By The Nation
Pattarasak Wannasaeng, who presided the National Legislative Assembly (NLA) committee vetting the bill draft, explained that the bill would not apply to cases that had ended, especially those in which defendants had fled the country and were beyond the statue of limitations.
“Any law must not be interpreted in a way damaging defendants,” Pattarasak said.
Highly debated about this critical point of the bill is one finalised case concerning ex-premier Thaksin Shinawatra, who has lived in self-exile since the 2006 coup. However, he still has some more cases which were put on hold, and lawmakers have interpreted that these may be subject to legal proceedings under this new bill.

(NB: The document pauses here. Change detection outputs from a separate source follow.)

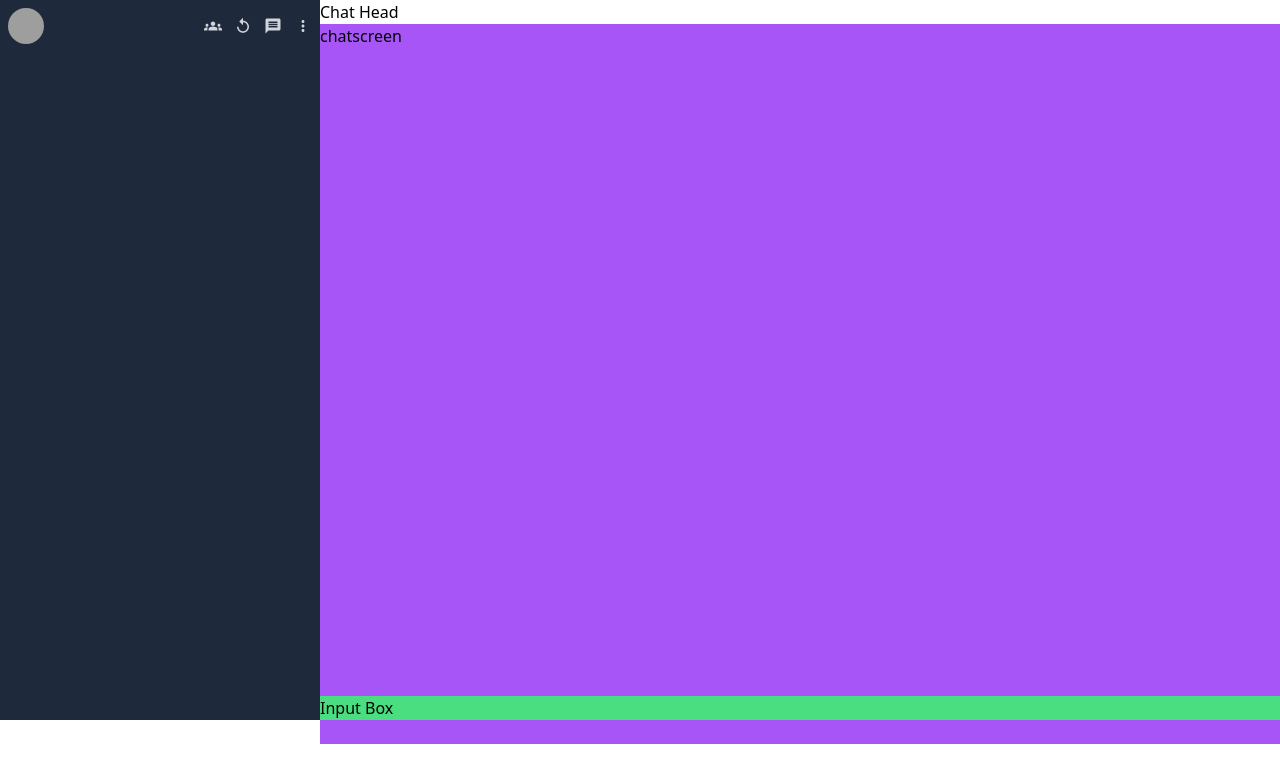
Repository: theanmol-raj/whatsapp
Page: /
An editor plug-in stored every save of this project. The page is shown before and after the next save, followed by the edit.
The browser window is 1280 px wide. The pictures show the whole page.
Pictures or frames that could not be fetched are drawn as grey boxes. The project was rebuilt for these pictures with package versions that can differ from the ones it lists, and the page was loaded fresh each time.

Above is the page before, as saved 2022-12-03 21:47:21.

After the next save:
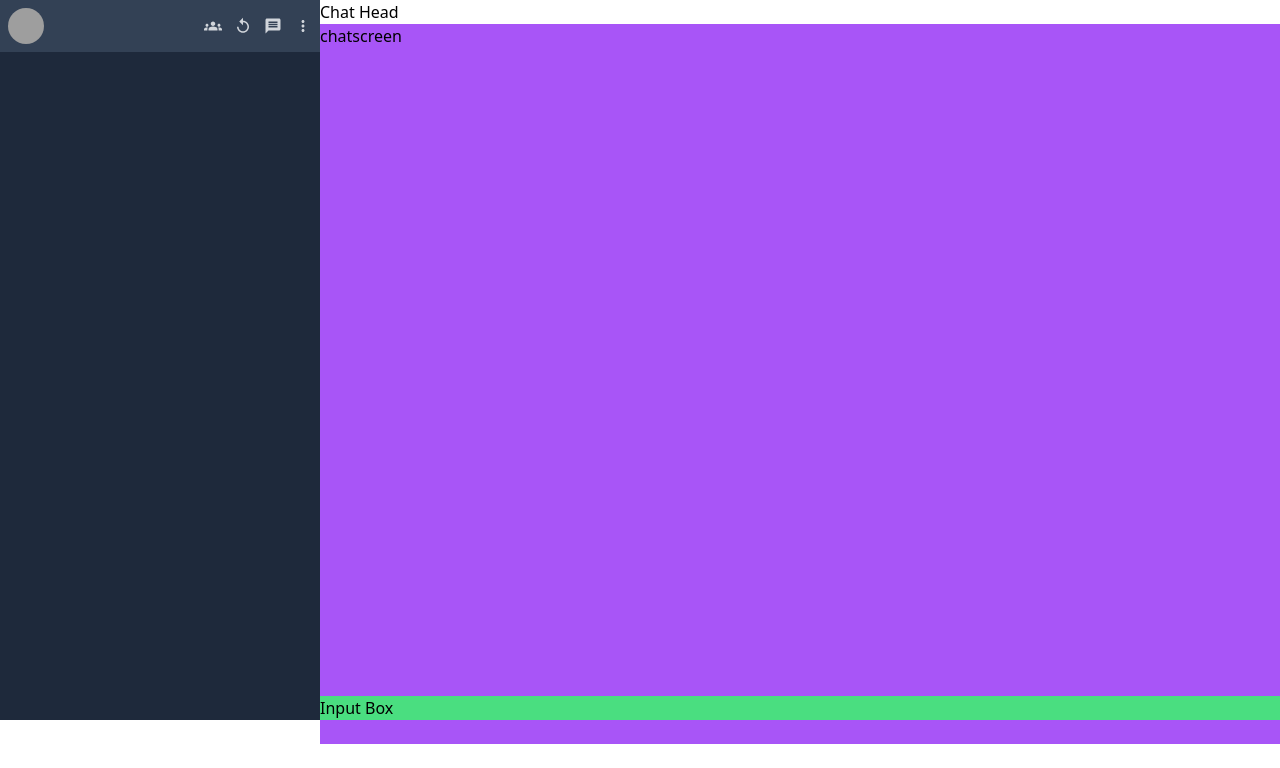
Saved 10 s later.
--- a/src/Components/ContactList.jsx
+++ b/src/Components/ContactList.jsx
@@ -7,7 +7,7 @@ import MoreVertIcon from '@mui/icons-material/MoreVert';
 function ContactList() {
   return (
     <div className=' bg-slate-800'>
-      <div className=' flex justify-between items-center p-2'>
+      <div className=' flex justify-between items-center p-2 bg-slate-700'>
         <img className=' rounded-full h-9 w-9' alt='' src="https://pps.whatsapp.net/v/t61.24694-24/158723607_419193396439292_5955373819812020282_n.jpg?stp=dst-jpg_s96x96&ccb=11-4&oh=01_AdRKjHR9ktMhs2HrAksQulr5trvWOTtpB53hlyDh0ZECbw&oe=63986EC2" />
         <div className=' flex text-gray-300 text-lg space-x-3'>
           <GroupsIcon fontSize='inherit' />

The junta-appointed NLA approved the bill draft amid heavy skepticism that it would be used as another legal tool against Thaksin.
The bill draft enables trials in absentia against defendants. The secretary-general of the Office of the Judiciary Athikon Intuputi disagreed with this point during the NLA deliberating session.
But Pattarasak insisted that the court would have to adhere to the law once it is enacted.
He said that if the court or defendants viewed that the bill’s stipulation on prescription might go against the charter, they could propose the matter for the Constitutional Court’s consideration.
The general public could also make a petition to ask the Ombudsman to take the matter to the Constitutional Court, he added.
“The trials in absentia will be proceeded exceptionally,” the NLA member said “There must be attempts to proceed with the cases conventionally and with the defendants’ presence before such trials are carried out. Defendants will have abundant opportunities to fight their cases. I can say that this sort of trial is fair enough.”